Problem description: From the entries below, give the number of lines where the word "Blade" occurs, and nothing else.

Stored data START

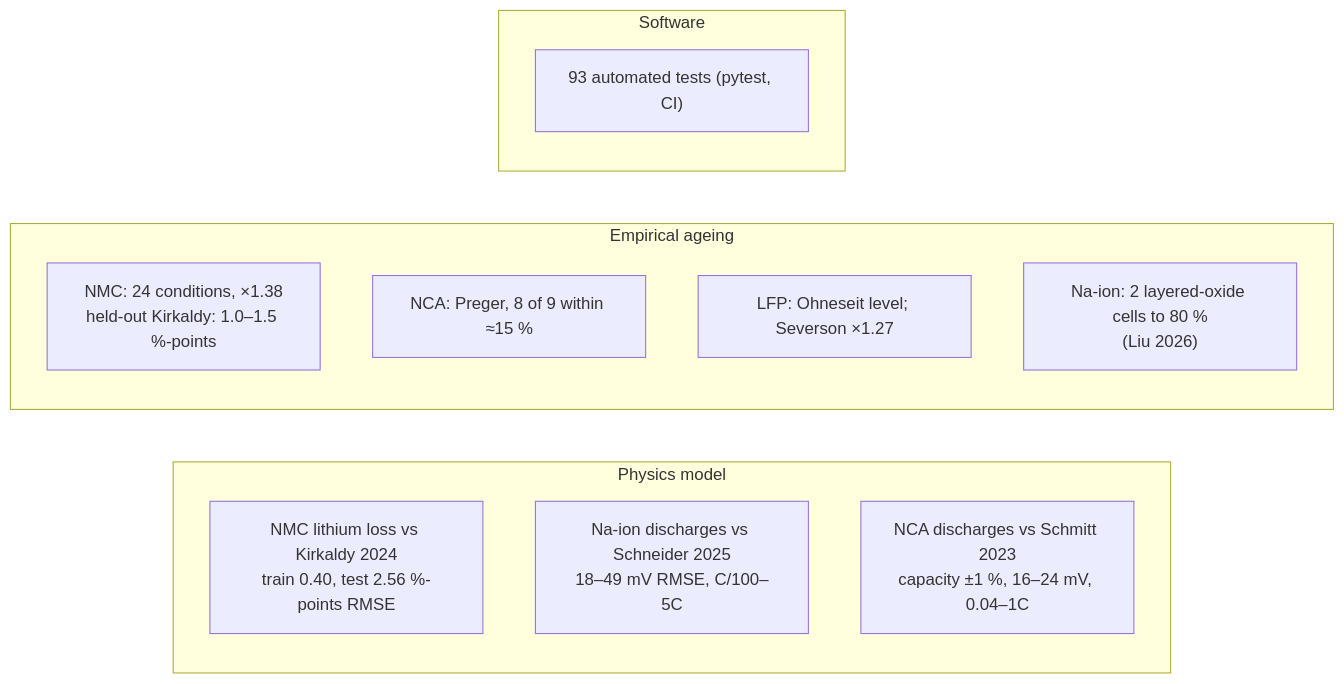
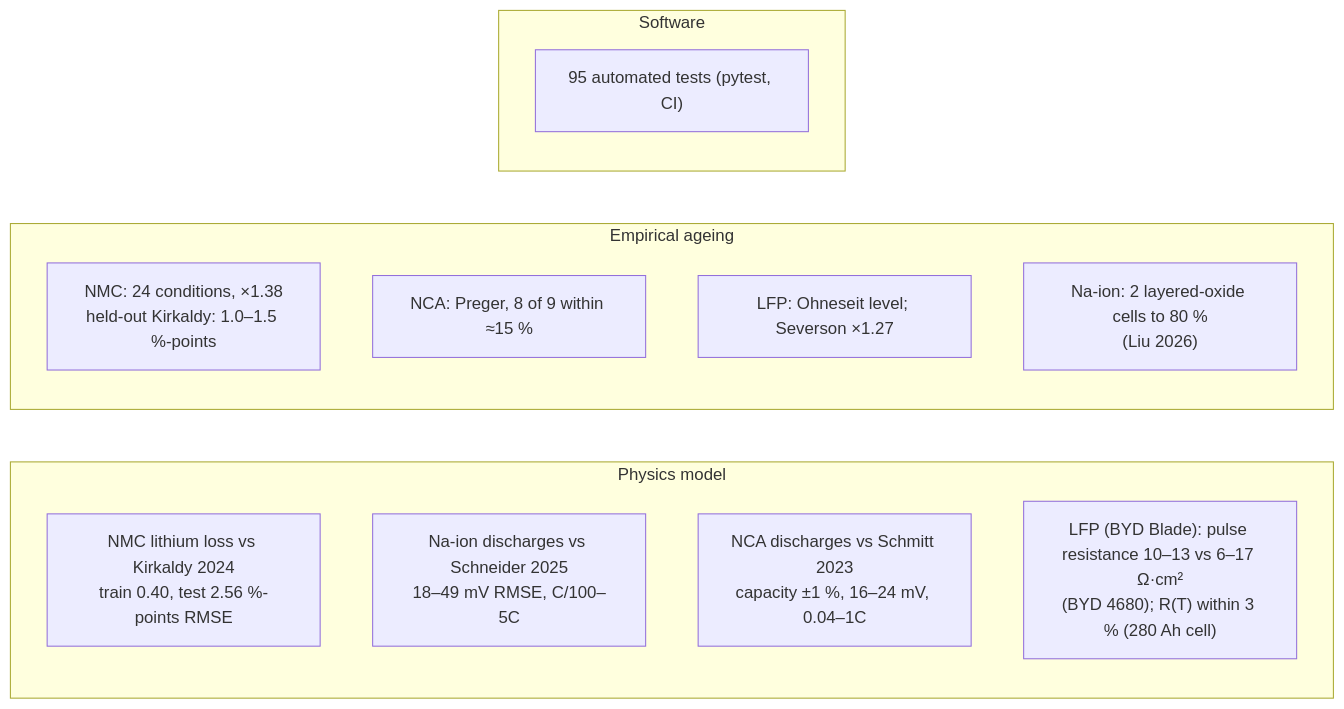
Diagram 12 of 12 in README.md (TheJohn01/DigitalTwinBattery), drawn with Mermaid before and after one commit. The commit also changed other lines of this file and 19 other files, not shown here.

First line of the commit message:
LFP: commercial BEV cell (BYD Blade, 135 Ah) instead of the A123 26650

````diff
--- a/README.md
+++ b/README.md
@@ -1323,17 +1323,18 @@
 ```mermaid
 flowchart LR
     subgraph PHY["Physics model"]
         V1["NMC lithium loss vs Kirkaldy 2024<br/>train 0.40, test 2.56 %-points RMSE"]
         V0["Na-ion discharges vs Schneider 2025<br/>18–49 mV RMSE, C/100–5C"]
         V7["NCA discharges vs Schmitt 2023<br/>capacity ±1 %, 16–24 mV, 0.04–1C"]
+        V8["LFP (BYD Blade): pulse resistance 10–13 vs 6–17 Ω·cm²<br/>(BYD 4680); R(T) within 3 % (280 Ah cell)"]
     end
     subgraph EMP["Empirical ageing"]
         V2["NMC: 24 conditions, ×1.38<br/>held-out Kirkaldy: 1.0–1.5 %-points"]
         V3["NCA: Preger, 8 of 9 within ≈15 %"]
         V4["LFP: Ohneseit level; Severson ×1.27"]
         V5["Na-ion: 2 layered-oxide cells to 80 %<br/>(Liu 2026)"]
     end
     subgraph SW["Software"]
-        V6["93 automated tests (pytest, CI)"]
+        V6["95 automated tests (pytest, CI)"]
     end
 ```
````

Stored data END

Response to this task: 2